BEGIN RECORDS SUPPLIED

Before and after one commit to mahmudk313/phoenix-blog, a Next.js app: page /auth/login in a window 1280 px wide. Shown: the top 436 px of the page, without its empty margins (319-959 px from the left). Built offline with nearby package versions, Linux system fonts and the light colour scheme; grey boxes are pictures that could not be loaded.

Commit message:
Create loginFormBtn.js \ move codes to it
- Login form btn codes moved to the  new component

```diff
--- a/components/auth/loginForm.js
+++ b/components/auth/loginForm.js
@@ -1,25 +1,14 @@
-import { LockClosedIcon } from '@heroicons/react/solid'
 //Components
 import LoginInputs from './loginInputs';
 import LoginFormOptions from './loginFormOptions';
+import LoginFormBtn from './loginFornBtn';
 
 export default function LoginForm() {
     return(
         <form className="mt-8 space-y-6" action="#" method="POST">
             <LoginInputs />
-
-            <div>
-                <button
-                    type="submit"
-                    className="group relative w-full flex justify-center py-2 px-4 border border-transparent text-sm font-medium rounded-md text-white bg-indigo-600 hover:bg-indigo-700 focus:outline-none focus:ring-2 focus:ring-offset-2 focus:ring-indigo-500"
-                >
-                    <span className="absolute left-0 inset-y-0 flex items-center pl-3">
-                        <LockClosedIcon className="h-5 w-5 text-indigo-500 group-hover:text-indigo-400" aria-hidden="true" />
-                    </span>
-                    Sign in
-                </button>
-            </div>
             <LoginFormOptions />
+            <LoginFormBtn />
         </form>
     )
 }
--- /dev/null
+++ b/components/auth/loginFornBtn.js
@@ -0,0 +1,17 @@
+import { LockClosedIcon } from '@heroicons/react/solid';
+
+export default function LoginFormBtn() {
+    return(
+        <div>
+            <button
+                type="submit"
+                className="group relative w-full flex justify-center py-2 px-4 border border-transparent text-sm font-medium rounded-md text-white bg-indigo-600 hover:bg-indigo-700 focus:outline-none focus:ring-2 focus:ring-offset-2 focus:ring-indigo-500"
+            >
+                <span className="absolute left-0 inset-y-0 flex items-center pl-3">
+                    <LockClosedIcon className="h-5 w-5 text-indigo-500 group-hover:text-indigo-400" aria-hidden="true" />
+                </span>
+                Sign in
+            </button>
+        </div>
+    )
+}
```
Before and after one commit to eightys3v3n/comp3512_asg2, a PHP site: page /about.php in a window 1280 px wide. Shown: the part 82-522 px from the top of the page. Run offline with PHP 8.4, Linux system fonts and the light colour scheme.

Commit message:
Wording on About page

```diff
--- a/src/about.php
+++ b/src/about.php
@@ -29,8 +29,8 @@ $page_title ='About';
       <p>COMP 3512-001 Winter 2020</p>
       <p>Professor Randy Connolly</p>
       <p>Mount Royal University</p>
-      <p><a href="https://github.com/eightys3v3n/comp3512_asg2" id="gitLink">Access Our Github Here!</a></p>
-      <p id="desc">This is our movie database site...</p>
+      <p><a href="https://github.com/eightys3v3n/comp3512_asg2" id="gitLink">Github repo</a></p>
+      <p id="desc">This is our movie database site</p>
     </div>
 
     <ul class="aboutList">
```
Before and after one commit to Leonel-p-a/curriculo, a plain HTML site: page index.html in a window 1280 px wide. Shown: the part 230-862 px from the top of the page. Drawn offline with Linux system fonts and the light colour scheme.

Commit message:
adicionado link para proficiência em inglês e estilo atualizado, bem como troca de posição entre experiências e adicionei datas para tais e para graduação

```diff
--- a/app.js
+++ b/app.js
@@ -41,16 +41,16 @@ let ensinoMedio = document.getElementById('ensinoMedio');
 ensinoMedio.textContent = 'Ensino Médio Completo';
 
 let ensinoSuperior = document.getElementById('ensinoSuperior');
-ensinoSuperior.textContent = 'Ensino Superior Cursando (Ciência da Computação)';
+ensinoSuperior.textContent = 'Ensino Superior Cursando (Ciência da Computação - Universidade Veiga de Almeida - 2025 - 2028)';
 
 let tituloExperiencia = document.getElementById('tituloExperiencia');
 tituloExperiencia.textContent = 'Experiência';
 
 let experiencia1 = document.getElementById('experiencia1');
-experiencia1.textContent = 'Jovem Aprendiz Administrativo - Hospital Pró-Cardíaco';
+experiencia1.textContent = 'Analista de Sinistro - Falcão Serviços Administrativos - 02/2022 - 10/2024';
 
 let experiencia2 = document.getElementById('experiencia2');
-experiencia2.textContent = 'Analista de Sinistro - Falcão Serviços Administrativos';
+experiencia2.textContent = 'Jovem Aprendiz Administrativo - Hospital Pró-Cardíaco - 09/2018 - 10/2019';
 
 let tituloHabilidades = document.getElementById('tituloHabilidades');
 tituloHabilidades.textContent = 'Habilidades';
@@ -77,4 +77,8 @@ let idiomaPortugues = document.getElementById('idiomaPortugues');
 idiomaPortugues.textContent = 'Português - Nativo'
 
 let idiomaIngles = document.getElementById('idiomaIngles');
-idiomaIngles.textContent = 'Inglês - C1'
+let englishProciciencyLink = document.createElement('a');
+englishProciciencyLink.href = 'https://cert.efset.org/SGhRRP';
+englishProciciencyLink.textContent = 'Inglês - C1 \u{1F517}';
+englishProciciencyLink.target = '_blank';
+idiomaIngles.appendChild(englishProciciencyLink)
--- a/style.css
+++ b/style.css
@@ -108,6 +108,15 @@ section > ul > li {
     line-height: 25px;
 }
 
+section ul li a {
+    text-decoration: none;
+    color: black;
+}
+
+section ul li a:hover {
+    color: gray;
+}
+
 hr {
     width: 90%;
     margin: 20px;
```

END RECORDS SUPPLIED

DESCRIPTION OF THE TASK
What is the number of lines in the data that hold the word "textContent"? Reply with that number and nothing else.

WRITTEN SOLUTION
12